----- Data extract -----

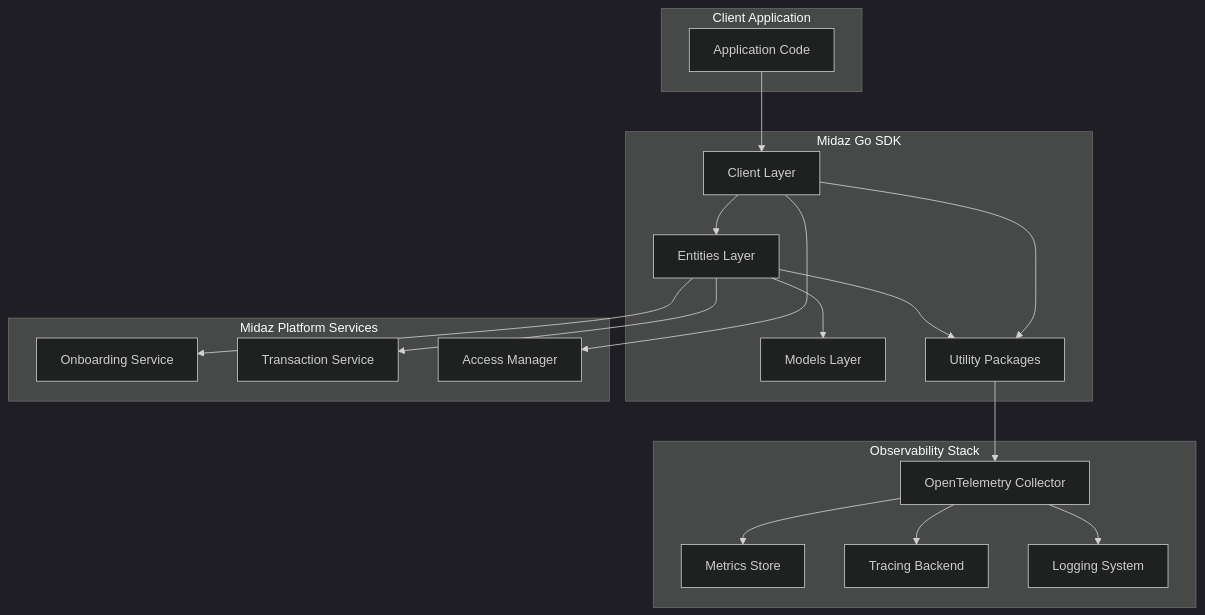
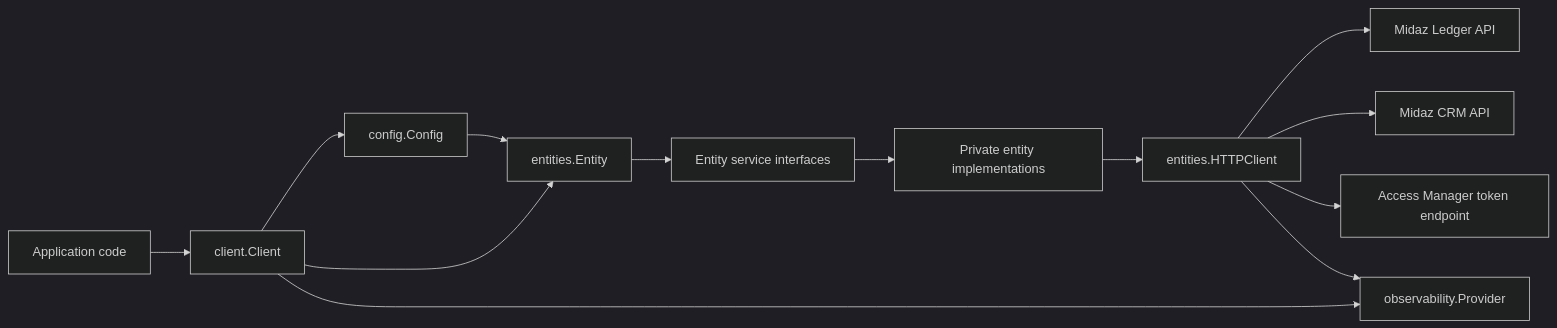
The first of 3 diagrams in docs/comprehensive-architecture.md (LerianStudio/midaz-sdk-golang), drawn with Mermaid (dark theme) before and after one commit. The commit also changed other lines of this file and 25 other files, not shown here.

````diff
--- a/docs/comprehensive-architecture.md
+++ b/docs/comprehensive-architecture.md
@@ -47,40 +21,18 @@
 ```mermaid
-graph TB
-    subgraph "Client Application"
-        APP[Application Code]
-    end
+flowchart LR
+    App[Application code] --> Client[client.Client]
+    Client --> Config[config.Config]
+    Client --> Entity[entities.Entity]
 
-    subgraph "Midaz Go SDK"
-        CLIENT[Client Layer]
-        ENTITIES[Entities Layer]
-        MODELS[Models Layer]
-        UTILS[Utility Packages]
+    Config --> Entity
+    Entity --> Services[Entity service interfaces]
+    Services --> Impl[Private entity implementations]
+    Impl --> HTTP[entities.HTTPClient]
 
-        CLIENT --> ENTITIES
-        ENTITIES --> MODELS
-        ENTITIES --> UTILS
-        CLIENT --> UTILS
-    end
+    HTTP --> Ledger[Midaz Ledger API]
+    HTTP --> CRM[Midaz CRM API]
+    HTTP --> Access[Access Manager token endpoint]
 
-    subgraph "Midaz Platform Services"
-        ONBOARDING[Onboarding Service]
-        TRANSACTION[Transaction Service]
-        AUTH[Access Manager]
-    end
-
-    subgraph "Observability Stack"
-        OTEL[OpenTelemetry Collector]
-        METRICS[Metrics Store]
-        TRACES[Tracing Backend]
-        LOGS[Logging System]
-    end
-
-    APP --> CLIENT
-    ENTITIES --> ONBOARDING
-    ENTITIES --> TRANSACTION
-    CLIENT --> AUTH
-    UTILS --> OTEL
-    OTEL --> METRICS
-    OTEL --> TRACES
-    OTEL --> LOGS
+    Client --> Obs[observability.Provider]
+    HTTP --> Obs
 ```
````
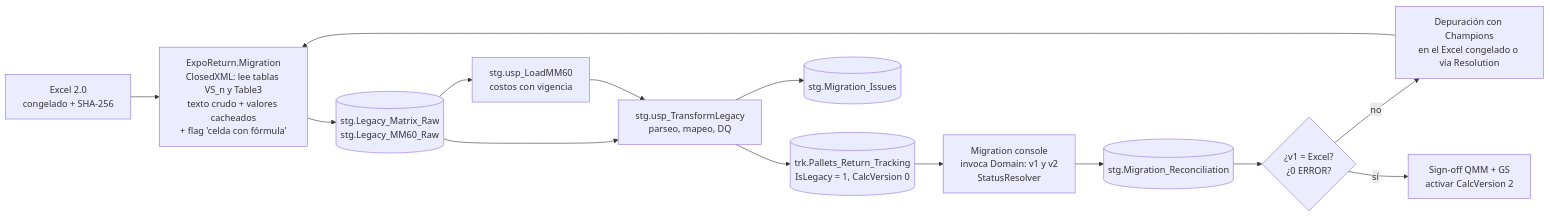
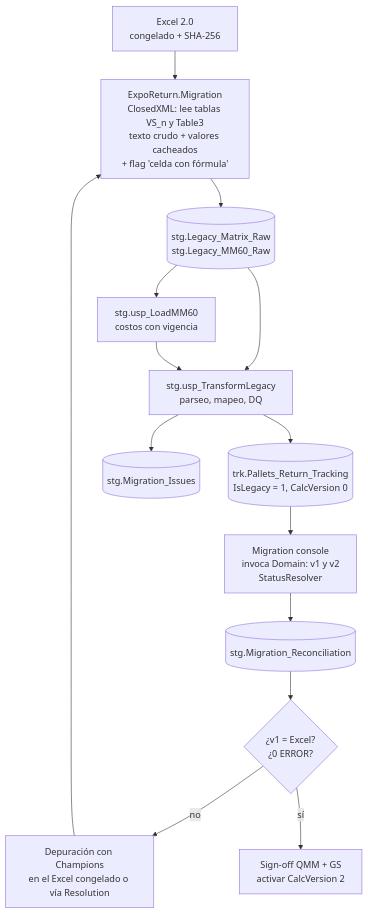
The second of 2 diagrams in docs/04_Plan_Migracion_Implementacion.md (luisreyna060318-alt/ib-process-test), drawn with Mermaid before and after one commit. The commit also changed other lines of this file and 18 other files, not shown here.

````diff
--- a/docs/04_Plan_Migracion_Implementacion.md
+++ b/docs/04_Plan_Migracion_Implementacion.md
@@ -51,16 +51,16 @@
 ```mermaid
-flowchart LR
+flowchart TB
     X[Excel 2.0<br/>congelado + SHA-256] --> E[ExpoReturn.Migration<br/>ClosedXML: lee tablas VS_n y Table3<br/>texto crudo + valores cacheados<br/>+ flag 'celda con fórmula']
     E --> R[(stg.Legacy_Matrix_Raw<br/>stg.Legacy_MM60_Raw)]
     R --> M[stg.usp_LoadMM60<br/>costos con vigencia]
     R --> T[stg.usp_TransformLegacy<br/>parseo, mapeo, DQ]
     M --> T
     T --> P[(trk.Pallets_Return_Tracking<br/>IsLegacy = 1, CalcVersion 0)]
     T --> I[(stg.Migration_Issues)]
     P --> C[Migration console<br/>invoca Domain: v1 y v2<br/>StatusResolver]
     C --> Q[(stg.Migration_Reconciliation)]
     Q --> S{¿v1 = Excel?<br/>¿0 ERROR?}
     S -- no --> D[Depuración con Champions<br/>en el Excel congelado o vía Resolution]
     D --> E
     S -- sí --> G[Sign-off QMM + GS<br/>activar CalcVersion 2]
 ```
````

-----

Using the records above, report each line with the string "subgraph".

-    subgraph "Client Application"
-    subgraph "Midaz Go SDK"
-    subgraph "Midaz Platform Services"
-    subgraph "Observability Stack"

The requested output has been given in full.